Unconventional and abstract pencil drawing by Jonny Shaw. Jonny Shaw
GSA graduate and all-round great artist, Jonny Shaw wields his pencil with a deathly precision that allows him to lock-in a staggering likeness in his subjects. His approach is a lot more abstract than a lot of his contemporaries, favouring unconventional angles and shading techniques.
Artists working with this medium will use different materials, some go in for coloured pencils, others for graphite or charcoal. The ones that we are looking at here all use the trusty pencil and paper to get their desired results.
Scottish contemporary artist Paul Cadden can do many wonderful things in his chosen hyperrealism medium. He focuses his gaze on everyday people of the streets and the world around him, shunning the celebrities that many working in this medium favour.
Directing his talents to the animal world is artist Paul Lung. Paul Lung
Self-taught artist Franco Clun, from Italy, uses solely pencil and paper to get his desired effect. When you gaze fully at his fabulous creations, it is hard to comprehend that the only art instruction that he received was from a drawing instruction manual.
Frenchman Stan Bossard takes as his favourite subject celebrities, both classical and contemporary Hollywood actors. He has sketched with staggering resemblance the iconic features of James Dean, Marilyn Monroe as well as Cate Blanchett. He achieves a high level of contrast and beautiful levels of shading in his work.
Another phenomenal self-taught artist, David Kao focuses his attention on pencil vehicular portraits. He started to draw cars at the age of 3, and by the time he reached his teenage years he was already drawing his own mechanical inventions. He is particularly good at illustrating the reflections that come off his metal subjects.
If the eyes are indeed the window into your soul, then Hector Gonzalez is definitely the go-to artist to see that theory come to life. With photorealist detail he uses his pencil to draw the human eyes from all different angles and positions, often straying into surrealist territory with fingers coming out of the sockets.
Street life captured in stunning detail by Paul Cadden. Paul Cadden
Delicate and humanist drawings by the talented Cath Riley. Cath Riley
Paul Lung is a highly skilled pencil artist, one specialising in graphite realism drawing. His favourite subjects are very often animals, as opposed to humans. The way he manages to sketch the fur of a lion or the pose of a domestic cat, is truly commendable.
Ol’ squid face from those terrible Pirates of the Caribbean sequels. Stan Bossard
Top: A beautiful black and white artwork courtesy of Franco Clun.
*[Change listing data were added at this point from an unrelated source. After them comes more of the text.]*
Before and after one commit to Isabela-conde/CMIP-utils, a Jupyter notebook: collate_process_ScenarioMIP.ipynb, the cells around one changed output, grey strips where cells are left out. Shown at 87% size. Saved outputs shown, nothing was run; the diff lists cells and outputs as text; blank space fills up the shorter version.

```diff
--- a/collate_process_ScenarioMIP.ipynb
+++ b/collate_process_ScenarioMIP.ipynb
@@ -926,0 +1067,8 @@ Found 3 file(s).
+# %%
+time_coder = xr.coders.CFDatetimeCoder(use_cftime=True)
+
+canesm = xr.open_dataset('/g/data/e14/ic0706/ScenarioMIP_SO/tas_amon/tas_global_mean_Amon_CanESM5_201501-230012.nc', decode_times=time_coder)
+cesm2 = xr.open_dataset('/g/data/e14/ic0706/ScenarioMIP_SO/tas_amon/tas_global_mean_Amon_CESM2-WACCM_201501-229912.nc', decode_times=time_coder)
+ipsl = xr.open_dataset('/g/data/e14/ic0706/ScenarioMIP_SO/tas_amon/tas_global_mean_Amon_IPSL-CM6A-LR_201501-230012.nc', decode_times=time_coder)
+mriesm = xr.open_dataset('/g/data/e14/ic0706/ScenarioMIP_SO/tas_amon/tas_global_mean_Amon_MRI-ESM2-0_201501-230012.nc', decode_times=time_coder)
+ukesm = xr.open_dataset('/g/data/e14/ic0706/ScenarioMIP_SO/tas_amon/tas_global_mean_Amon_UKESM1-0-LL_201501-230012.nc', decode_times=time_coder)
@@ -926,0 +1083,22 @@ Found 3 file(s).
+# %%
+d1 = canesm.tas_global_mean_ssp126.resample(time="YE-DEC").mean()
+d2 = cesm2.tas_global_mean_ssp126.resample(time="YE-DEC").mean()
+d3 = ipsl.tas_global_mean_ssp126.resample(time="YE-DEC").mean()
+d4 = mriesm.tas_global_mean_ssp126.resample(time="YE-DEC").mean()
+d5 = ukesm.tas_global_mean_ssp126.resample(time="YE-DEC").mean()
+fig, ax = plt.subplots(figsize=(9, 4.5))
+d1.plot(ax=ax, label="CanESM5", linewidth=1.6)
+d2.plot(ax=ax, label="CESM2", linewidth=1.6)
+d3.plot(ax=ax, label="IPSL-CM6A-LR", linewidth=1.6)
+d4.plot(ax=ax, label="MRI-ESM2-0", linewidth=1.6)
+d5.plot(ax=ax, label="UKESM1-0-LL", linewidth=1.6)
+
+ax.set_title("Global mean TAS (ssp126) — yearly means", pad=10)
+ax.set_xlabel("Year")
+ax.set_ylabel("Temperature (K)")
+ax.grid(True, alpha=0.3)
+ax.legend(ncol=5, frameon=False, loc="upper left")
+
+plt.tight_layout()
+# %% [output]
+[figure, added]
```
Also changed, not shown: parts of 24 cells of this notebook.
A lovely hyperrealist drawing by Dirk Dzimirsky. Dirk Dzimirsky
The metal reflections of cars and automobiles by David Kao. David Kao
Canadian artist Jeannette Sirois specialises in portraiture. She is wonderfully talented at teasing the intricate details that you find in the face, from wrinkles to subtle face movements.
German artist Dirk Dzimirsky is a master at capturing dark moods and human emotions in the smallest detail. The skill of his pencil is outstanding, whether he is rendering the wrinkles of an elderly man or the tears of a young woman, he achieves transcendence.
The goal of the hyperrealist artist is to achieve a photographic level of realism in their subjects, one that makes viewers gasp at the fact that they are looking at a drawing, not in fact a photograph.
The work of English artist Cath Riley is centred on drawing studies and portrait illustration, with an emphasis on a photorealist style. Focusing on a three-dimensional approach her pieces are full of intimacy and longing, exploring the often tentative relationships humans have with each other.
A specialist in self-portraits, artist Jeanette Sirois. Jeannette Sirois